I want to talk to you about my kids. Now, I know everyone thinks that their kid is the most fantastic, the most beautiful kid that ever lived. But mine really are.


  I have 696 kids, and they are the most intelligent, inventive, innovative, brilliant and powerful kids that you'll ever meet.

  Any student I've had the honor of teaching in my classroom is my kid. However, because their "real" parents aren't rich and, I argue, because they are mostly of color, they will seldom get to see in themselves the awesomeness that I see in them. Because what I see in them is myself -- or what would have been myself.

  I am the daughter of two hardworking, college-educated, African-American parents who chose careers as public servants: my father, a minister; my mother, an educator. Wealth was never the primary ambition in our house. Because of this lack of wealth, we lived in a neighborhood that lacked wealth, and henceforth a school system that lacked wealth. Luckily, however, we struck the educational jackpot in a voluntary desegregation program that buses inner-city kids -- black and brown -- out to suburban schools -- rich and white.

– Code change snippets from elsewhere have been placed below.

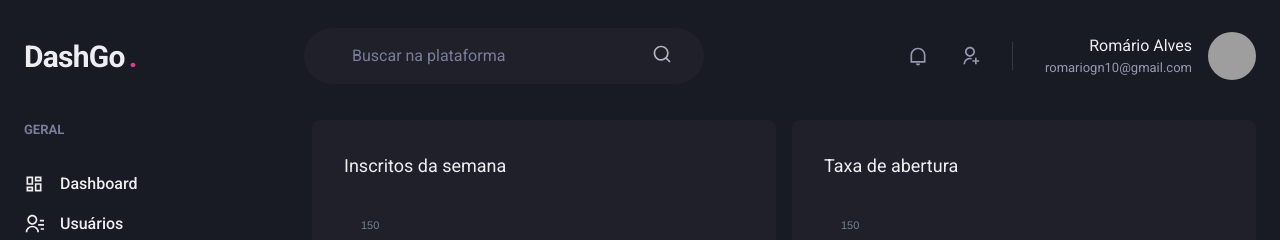
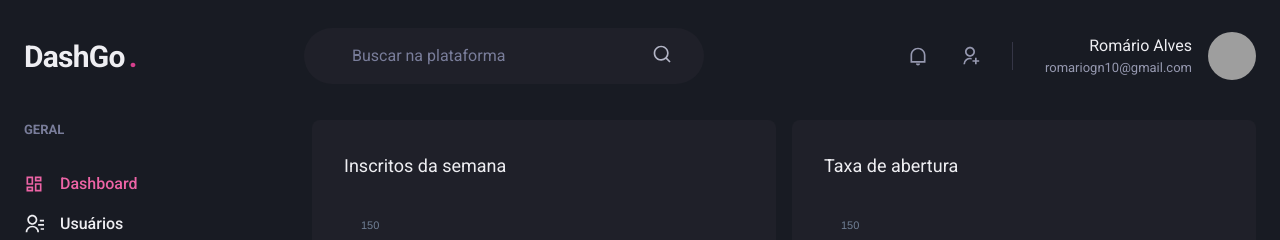
Before and after one commit to Romario-gomes/DashGo, a Next.js app: page /dashboard in a window 1280 px wide. Shown: the top 240 px of the page. Built offline with nearby package versions, Linux system fonts and the light colour scheme; grey boxes are pictures that could not be loaded.

Commit message:
Feat(autenticacao form): add

```diff
--- a/package.json
+++ b/package.json
@@ -19,6 +19,7 @@
     "react": "18.2.0",
     "react-apexcharts": "^1.4.0",
     "react-dom": "18.2.0",
+    "react-hook-form": "^7.37.0",
     "react-icons": "^4.4.0",
     "typescript": "^4.8.2"
   },
--- /dev/null
+++ b/src/components/ActiveLink.tsx
@@ -0,0 +1,35 @@
+import Link, { LinkProps } from "next/link";
+import { useRouter } from "next/router";
+import { cloneElement, ReactElement } from "react";
+
+interface ActiveLinkProps extends LinkProps{
+  children: ReactElement;
+  shouldMathExectHref?: boolean;
+}
+
+export function ActiveLink ({children, shouldMathExectHref = false, ...rest}: ActiveLinkProps) {
+  let isActive = false;
+
+  const { asPath } = useRouter();
+
+  if(asPath === rest.href || asPath === rest.as) {
+    isActive = true;
+  }
+
+  if( shouldMathExectHref && (asPath === rest.href || asPath === rest.as)) {
+    isActive = true;
+  }
+  if(!shouldMathExectHref && (asPath.startsWith(String(rest.href)) || asPath.startsWith(String(rest.as)))){
+    isActive = true;
+
+  }
+
+
+  return (
+    <Link {...rest}>
+      {cloneElement(children, {
+        color: isActive? 'pink.400' : 'gray.50'
+      })}
+    </Link>
+  )
+}
--- a/src/components/Header/SearchBox.tsx
+++ b/src/components/Header/SearchBox.tsx
@@ -1,8 +1,11 @@
 import { Flex, Icon, Input } from "@chakra-ui/react";
+import { useRef, useState } from "react";
 import { RiSearchLine } from "react-icons/ri";
 
 
 export function SearchBox() {
+  /* const [search, setSearch] = useState(''); */
+  /* const searchInputRef = useRef<HTMLInputElement>(null); */
   return (
     <Flex
       as="label" flex="1" py="4" px="8" ml="6"
@@ -15,6 +18,8 @@ export function SearchBox() {
           mr="4"
           placeholder='Buscar na plataforma'
           _placeholder={{ color: 'gray.400' }}
+          /* value={search}
+          onChange={event => setSearch(event.target.value)} */
         />
         <Icon as={RiSearchLine} fontSize="20" ></Icon>
       </Flex>
--- a/src/components/Sidebar/NavLink.tsx
+++ b/src/components/Sidebar/NavLink.tsx
@@ -1,6 +1,7 @@
 import { Icon, Link as ChakraLink, Text, LinkProps as ChakraLinkProps } from "@chakra-ui/react";
 import { ElementType } from "react";
 import Link from 'next/link';
+import { ActiveLink } from "../ActiveLink";
 
 interface NavLinkProps extends ChakraLinkProps{
   icon: ElementType;
@@ -11,11 +12,11 @@ interface NavLinkProps extends ChakraLinkProps{
 
 export function NavLink({ icon, children, href, ...rest }: NavLinkProps) {
   return (
-    <Link href={href} passHref>
+    <ActiveLink href={href} passHref>
       <ChakraLink display="flex" alignItems="center" {...rest}>
         <Icon as={icon} fontSize="20"/>
         <Text ml="4" fontWeight="medium">{children}</Text>
       </ChakraLink>
-    </Link>
+    </ActiveLink>
   );
 }
```
Also changed, not shown: src/components/Form/Input.tsx (+8 -2 lines), src/pages/index.tsx (+17 -4 lines), 1 other file (tests, documents, lock files or other folders).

  At five years old, I had to take an hour-long bus ride to a faraway place to get a better education. At five years old, I thought everyone had a life just like mine. I thought everyone went to school and were the only ones using the brown crayons to color in their family portraits, while everyone else was using the peach-colored ones. At five years old, I thought everyone was just like me. But as I got older, I started noticing things, like: How come my neighborhood friend don't have to wake up at five o'clock in the morning, and go to a school that's an hour away? How come I'm learning to play the violin while my neighborhood friends don't even have a music class? Why were my neighborhood friends learning and reading material that I had done two to three years prior?